## TASK INSTRUCTIONS
The reply should hold every record, copied exactly.

Web page edit records:
%%

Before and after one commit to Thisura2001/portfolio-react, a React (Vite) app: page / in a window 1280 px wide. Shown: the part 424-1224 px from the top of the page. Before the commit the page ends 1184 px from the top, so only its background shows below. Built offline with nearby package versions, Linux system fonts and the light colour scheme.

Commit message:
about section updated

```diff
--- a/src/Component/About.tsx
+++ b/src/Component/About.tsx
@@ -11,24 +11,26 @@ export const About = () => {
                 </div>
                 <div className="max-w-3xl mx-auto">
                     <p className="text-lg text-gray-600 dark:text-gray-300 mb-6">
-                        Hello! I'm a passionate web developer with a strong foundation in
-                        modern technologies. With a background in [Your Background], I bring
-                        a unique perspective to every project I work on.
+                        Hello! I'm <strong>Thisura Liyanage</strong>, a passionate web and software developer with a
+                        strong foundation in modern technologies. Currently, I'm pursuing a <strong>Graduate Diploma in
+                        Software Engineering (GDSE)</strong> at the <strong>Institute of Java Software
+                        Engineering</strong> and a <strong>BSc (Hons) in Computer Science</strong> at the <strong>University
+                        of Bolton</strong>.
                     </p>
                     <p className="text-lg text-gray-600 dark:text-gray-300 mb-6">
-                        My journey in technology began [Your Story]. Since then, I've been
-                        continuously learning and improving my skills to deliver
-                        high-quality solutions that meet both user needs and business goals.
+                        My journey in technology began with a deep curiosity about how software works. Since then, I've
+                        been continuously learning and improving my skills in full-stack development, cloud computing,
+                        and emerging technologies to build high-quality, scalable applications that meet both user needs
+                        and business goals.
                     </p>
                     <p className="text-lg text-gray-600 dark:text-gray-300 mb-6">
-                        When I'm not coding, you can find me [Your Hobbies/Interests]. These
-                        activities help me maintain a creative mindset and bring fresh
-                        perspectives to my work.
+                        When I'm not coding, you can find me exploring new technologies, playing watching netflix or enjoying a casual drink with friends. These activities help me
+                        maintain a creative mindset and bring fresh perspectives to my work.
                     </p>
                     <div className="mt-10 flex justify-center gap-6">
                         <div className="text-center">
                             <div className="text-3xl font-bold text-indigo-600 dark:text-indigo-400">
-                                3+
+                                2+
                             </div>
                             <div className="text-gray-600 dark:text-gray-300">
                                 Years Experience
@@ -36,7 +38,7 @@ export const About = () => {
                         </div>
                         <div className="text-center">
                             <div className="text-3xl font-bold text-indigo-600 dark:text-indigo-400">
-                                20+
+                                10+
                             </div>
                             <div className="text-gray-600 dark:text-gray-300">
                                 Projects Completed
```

%%

## ANSWER BELOW
Before and after one commit to Thisura2001/portfolio-react, a React (Vite) app: page / in a window 1280 px wide. Shown: the part 424-1224 px from the top of the page. Before the commit the page ends 1184 px from the top, so only its background shows below. Built offline with nearby package versions, Linux system fonts and the light colour scheme.

Commit message:
about section updated

```diff
--- a/src/Component/About.tsx
+++ b/src/Component/About.tsx
@@ -11,24 +11,26 @@ export const About = () => {
                 </div>
                 <div className="max-w-3xl mx-auto">
                     <p className="text-lg text-gray-600 dark:text-gray-300 mb-6">
-                        Hello! I'm a passionate web developer with a strong foundation in
-                        modern technologies. With a background in [Your Background], I bring
-                        a unique perspective to every project I work on.
+                        Hello! I'm <strong>Thisura Liyanage</strong>, a passionate web and software developer with a
+                        strong foundation in modern technologies. Currently, I'm pursuing a <strong>Graduate Diploma in
+                        Software Engineering (GDSE)</strong> at the <strong>Institute of Java Software
+                        Engineering</strong> and a <strong>BSc (Hons) in Computer Science</strong> at the <strong>University
+                        of Bolton</strong>.
                     </p>
                     <p className="text-lg text-gray-600 dark:text-gray-300 mb-6">
-                        My journey in technology began [Your Story]. Since then, I've been
-                        continuously learning and improving my skills to deliver
-                        high-quality solutions that meet both user needs and business goals.
+                        My journey in technology began with a deep curiosity about how software works. Since then, I've
+                        been continuously learning and improving my skills in full-stack development, cloud computing,
+                        and emerging technologies to build high-quality, scalable applications that meet both user needs
+                        and business goals.
                     </p>
                     <p className="text-lg text-gray-600 dark:text-gray-300 mb-6">
-                        When I'm not coding, you can find me [Your Hobbies/Interests]. These
-                        activities help me maintain a creative mindset and bring fresh
-                        perspectives to my work.
+                        When I'm not coding, you can find me exploring new technologies, playing watching netflix or enjoying a casual drink with friends. These activities help me
+                        maintain a creative mindset and bring fresh perspectives to my work.
                     </p>
                     <div className="mt-10 flex justify-center gap-6">
                         <div className="text-center">
                             <div className="text-3xl font-bold text-indigo-600 dark:text-indigo-400">
-                                3+
+                                2+
                             </div>
                             <div className="text-gray-600 dark:text-gray-300">
                                 Years Experience
@@ -36,7 +38,7 @@ export const About = () => {
                         </div>
                         <div className="text-center">
                             <div className="text-3xl font-bold text-indigo-600 dark:text-indigo-400">
-                                20+
+                                10+
                             </div>
                             <div className="text-gray-600 dark:text-gray-300">
                                 Projects Completed
```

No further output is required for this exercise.